WHAT THIS TASK INVOLVES:
Your answer should be each line of the entries that contains the word "margin", copied in full.

· · · · · · ·

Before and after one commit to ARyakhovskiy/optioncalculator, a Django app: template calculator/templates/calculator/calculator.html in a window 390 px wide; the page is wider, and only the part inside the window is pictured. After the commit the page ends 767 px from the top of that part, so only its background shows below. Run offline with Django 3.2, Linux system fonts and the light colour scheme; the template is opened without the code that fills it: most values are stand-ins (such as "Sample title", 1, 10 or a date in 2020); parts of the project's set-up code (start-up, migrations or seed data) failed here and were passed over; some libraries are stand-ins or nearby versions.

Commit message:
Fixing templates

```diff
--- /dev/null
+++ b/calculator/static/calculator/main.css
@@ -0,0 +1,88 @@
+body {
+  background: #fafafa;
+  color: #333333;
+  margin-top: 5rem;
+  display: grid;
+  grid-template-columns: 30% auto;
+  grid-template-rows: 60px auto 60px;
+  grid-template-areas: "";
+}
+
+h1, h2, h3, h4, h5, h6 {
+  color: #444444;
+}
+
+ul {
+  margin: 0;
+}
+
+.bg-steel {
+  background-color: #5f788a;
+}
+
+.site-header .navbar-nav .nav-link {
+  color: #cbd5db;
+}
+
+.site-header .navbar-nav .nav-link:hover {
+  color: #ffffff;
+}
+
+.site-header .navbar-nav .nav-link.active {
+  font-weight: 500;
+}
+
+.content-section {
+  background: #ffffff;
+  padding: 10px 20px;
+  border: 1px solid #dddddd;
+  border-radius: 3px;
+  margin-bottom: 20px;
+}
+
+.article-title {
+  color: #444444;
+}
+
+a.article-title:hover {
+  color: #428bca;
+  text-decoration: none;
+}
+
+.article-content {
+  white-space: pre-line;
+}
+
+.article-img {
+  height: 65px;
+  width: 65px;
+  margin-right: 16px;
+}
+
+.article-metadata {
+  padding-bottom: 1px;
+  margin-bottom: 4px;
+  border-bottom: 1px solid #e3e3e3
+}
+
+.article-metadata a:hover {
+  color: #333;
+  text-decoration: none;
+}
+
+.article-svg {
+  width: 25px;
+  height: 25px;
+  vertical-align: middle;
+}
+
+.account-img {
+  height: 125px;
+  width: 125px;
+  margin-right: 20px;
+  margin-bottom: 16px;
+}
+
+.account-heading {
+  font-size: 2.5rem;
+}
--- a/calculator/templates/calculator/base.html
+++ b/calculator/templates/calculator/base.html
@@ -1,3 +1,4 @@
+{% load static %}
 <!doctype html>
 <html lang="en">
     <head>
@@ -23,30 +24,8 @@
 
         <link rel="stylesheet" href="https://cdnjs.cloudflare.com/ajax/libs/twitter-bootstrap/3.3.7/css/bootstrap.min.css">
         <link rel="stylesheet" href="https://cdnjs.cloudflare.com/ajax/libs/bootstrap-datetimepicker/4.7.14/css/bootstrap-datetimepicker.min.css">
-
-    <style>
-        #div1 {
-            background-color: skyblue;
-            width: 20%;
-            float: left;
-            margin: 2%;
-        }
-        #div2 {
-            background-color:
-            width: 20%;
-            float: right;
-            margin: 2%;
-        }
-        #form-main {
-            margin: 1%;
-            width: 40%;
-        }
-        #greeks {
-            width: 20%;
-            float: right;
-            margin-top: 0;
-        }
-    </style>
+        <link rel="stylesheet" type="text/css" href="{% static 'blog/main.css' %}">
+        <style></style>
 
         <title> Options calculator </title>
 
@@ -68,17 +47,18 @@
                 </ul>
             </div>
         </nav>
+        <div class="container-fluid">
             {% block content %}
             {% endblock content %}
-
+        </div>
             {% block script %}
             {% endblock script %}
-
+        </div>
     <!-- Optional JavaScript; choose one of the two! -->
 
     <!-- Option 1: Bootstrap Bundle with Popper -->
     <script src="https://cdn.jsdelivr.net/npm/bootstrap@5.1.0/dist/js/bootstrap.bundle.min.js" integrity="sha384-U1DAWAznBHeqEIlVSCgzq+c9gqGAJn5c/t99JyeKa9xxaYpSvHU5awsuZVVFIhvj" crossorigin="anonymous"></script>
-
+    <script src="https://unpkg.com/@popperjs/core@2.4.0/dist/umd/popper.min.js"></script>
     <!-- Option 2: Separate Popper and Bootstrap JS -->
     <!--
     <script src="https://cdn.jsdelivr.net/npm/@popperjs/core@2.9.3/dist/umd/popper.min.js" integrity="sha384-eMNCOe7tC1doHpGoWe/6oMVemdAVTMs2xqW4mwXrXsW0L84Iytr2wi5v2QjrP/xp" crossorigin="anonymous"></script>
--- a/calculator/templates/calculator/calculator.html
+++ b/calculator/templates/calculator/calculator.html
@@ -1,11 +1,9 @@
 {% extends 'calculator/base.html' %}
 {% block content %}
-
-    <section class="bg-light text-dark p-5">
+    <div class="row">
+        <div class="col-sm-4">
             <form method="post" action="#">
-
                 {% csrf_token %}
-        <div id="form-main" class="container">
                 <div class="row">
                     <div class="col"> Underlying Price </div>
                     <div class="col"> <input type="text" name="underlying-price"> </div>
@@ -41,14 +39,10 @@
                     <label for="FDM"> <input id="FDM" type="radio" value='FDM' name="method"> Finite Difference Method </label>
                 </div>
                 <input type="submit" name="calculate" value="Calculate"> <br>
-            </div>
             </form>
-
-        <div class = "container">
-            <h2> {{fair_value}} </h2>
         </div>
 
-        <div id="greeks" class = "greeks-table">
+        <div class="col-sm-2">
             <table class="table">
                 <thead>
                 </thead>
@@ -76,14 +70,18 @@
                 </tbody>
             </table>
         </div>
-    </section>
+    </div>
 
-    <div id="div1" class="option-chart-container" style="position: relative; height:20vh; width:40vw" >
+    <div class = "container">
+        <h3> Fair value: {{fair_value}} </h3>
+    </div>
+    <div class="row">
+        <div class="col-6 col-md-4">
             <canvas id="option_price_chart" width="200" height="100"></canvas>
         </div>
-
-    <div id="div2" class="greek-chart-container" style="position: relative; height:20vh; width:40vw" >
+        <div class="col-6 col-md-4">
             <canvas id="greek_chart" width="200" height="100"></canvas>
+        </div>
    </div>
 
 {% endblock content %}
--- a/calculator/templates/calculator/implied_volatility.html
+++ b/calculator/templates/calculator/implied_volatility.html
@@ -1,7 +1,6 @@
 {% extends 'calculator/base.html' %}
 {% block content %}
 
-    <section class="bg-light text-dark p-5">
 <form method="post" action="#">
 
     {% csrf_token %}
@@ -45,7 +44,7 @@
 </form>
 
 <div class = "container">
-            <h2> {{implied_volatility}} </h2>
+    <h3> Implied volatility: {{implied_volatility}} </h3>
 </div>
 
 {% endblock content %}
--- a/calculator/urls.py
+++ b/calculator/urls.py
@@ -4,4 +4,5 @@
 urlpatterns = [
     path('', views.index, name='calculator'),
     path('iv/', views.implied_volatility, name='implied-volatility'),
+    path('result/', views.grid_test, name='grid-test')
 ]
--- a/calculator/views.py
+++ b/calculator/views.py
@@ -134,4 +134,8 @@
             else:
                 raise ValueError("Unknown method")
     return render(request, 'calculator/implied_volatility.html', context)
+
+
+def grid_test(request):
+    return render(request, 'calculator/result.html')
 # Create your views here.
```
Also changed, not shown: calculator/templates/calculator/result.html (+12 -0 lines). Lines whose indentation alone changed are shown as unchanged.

· · · · · · ·

THE COMPLETED TASK:
+  margin-top: 5rem;
+  margin: 0;
+  margin-bottom: 20px;
+  margin-right: 16px;
+  margin-bottom: 4px;
+  margin-right: 20px;
+  margin-bottom: 16px;
-            margin: 2%;
-            margin: 2%;
-            margin: 1%;
-            margin-top: 0;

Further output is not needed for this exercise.